Maybe I'm thinking about tripe in the aftermath of making haggis for Robert Burns birthday.
Maybe I long to be back in Rome where we had a hearty and delicious tripe dish last year. It was called, oddly enough, Trippa alla Romana.
For whatever reason, I have stomach on my mind.
Roman tripe...Simple tomato sauce, honeycomb tripe and grated cheese. Back in Rome I loved it so much I ate half of it before I remembered to snap a photo.
It was magnificent.
Yes, tripe is cow stomach. Reticulum tripe, aka honeycomb tripe, is the second of the ruminants four stomachs. Although all stomachs are eaten, the most popular are honeycomb tripe and book tripe, which is the third or omasum stomach. Book tripe is used in my fav dim sum dish. It's lighter than honeycomb tripe, with filaments like bits of sea grass waving from the sand.
But last night was the first time I cooked with it.
I used one of Mario Batali's* recipes that mimicked the dish I had in Rome. It was so simple. So delicious too.
Rinse the tripe inside and out. It may smell a little like a wet dog, just a slight funk, but that's OK. I used less than two pounds of tripe and two quarts of sauce to feed three with leftovers.
Simmer the tripe for 1.5 hours in water to cover (plus two inches), a cup of white vinegar and a Tablespoon of vanilla. (I don't know what the vanilla does but the resulting tripe smells not at all gamey)
The recipe uses a simple home made tomato sauce of tomatoes, onion, grated carrot, a little red wine and garlic. Batali doesn't even add wine in his recipe (but I did). No sugar either because the carrot is the sweetener.
Cooked and cut in 1/4 inch strips, honeycomb tripe is sauteed with onion and simmered in the sauce for 20-30 minutes. The dish is finished with grated Parmesan and Romano cheeses. As always, season with salt to taste.
The photo shows the tripe before being sauteed with onion simmered with sauce.
I don't know why tripe is so maligned. I suppose it's lumped in with other offal as 'weird,' 'stinky,' or every cook's favorite, 'gross.'
Maybe because it was the food of poor folk.
But tripe is relatively inexpensive, easy to work with, and takes on the flavor of whatever it's cooked with.
It doesn't have a bloody, earthy, bold taste like liver. What it lacks in flavor, it adds in texture, adding low-fat, zero carb protein to a dish.
So... make menudo.
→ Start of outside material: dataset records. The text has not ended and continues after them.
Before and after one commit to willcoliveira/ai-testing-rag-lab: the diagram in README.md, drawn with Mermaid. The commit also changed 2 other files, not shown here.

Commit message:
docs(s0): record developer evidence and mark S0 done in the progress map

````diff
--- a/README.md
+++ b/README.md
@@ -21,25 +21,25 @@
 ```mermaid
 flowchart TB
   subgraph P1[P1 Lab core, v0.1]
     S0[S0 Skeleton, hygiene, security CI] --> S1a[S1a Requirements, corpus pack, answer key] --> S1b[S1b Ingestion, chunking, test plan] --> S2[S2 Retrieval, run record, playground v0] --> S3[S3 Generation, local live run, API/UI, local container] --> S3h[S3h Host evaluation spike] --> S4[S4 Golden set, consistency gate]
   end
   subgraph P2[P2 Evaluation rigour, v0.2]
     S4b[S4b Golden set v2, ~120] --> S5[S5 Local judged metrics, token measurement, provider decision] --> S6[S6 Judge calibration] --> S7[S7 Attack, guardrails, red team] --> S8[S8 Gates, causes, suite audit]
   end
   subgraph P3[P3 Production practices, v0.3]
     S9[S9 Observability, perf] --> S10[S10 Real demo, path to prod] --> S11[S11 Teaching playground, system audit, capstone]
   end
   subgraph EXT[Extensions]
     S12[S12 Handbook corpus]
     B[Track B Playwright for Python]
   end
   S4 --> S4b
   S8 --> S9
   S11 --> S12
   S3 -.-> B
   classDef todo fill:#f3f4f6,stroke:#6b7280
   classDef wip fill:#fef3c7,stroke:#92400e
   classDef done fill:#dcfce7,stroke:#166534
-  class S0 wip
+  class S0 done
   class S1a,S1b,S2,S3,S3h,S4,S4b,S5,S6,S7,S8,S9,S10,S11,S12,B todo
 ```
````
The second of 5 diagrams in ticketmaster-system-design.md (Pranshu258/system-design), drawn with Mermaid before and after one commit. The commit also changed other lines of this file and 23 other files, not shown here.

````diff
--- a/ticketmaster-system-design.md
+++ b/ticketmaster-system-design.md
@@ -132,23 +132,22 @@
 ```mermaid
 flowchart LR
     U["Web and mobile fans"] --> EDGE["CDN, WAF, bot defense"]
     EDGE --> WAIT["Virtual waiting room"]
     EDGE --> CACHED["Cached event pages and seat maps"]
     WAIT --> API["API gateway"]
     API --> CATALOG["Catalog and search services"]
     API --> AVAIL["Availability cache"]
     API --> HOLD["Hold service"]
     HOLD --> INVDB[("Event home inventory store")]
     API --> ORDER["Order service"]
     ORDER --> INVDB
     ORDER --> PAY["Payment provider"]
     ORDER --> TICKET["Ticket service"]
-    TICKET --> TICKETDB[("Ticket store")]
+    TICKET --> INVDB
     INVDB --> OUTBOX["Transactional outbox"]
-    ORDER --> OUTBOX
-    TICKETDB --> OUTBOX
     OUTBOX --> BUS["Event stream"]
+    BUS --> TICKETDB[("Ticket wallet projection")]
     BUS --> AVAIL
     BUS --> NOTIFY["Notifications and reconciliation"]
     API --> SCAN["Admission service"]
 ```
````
Make Roman tripe, make dim sum tripe. But make tripe.
Love big and eat well.
* I have always loved Mario Batali's recipes. Never had one that didn't do exactly what it was supposed to do.